Look through the material below for "group". Copy every line that contains it.

^^^^^^^^^^^^^^^^

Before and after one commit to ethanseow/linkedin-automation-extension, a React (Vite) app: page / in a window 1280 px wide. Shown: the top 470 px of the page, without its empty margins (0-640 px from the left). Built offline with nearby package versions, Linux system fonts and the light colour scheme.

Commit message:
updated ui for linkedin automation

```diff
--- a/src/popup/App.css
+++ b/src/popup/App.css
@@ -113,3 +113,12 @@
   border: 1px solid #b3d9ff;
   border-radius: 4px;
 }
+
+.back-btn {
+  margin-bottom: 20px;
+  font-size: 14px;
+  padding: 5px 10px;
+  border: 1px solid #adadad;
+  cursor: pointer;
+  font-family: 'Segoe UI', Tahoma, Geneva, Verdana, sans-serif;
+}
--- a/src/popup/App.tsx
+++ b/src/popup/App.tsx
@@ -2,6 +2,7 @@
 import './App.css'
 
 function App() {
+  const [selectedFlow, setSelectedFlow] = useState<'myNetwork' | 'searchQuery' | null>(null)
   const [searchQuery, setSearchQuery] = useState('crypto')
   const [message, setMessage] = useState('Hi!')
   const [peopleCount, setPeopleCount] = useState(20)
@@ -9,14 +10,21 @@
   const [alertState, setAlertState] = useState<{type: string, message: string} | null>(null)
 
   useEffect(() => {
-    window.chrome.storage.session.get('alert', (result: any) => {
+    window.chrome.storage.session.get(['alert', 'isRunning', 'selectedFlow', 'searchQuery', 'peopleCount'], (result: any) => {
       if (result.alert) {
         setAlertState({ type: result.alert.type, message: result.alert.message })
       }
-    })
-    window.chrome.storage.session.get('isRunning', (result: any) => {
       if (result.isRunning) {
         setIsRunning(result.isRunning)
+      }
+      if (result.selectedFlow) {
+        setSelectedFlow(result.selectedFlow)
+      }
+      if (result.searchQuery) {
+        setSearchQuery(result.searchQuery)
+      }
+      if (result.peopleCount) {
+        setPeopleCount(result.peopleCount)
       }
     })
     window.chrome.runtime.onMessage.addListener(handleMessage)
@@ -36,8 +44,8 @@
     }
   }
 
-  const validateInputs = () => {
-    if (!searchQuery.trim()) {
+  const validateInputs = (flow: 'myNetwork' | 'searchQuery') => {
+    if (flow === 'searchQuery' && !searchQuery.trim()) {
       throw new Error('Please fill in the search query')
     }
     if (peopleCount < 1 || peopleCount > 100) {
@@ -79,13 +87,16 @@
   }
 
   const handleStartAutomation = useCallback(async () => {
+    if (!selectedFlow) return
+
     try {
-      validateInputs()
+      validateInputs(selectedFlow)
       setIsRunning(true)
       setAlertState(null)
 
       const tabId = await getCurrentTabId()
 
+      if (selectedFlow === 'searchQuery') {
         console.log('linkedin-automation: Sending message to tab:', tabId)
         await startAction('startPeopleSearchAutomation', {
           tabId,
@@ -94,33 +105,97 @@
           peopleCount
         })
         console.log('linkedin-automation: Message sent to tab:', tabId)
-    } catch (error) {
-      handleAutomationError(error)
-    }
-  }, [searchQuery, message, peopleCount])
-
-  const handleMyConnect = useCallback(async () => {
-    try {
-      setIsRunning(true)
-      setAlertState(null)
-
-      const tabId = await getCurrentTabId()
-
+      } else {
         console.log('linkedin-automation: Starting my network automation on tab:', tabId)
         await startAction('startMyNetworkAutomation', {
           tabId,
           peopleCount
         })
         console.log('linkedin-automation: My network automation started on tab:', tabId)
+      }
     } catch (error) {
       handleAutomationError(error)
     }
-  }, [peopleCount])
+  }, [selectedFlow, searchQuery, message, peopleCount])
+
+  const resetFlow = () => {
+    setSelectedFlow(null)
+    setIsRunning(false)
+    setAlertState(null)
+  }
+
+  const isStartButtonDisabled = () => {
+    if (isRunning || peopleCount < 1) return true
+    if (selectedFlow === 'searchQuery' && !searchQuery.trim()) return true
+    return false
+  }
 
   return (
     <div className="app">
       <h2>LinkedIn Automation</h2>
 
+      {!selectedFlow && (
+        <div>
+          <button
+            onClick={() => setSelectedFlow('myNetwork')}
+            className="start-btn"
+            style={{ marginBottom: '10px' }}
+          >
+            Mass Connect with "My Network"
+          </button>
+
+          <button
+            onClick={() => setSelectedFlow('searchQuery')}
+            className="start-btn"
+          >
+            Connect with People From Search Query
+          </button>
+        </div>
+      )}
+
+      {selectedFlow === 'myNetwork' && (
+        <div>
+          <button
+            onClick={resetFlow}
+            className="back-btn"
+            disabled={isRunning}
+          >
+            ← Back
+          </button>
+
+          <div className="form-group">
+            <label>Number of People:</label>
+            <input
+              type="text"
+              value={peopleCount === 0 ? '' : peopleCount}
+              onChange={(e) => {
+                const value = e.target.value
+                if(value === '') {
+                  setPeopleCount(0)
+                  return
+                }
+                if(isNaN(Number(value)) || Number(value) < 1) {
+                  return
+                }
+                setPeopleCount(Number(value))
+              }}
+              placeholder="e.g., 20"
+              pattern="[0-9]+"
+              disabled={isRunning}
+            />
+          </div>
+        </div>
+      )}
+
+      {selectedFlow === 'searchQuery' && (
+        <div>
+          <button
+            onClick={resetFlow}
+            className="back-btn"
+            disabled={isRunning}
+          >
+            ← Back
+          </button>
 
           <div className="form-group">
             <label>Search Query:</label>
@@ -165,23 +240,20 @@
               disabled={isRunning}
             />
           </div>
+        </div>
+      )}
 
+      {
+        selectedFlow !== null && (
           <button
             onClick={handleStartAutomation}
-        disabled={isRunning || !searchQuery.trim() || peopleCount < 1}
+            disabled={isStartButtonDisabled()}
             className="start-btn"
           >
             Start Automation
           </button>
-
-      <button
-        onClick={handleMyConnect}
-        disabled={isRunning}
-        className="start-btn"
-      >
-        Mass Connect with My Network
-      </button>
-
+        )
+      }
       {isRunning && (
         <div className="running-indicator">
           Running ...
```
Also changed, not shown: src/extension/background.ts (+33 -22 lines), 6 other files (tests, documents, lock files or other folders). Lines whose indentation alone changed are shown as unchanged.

^^^^^^^^^^^^^^^^

TASK SOLUTION |
+          <div className="form-group">
           <div className="form-group">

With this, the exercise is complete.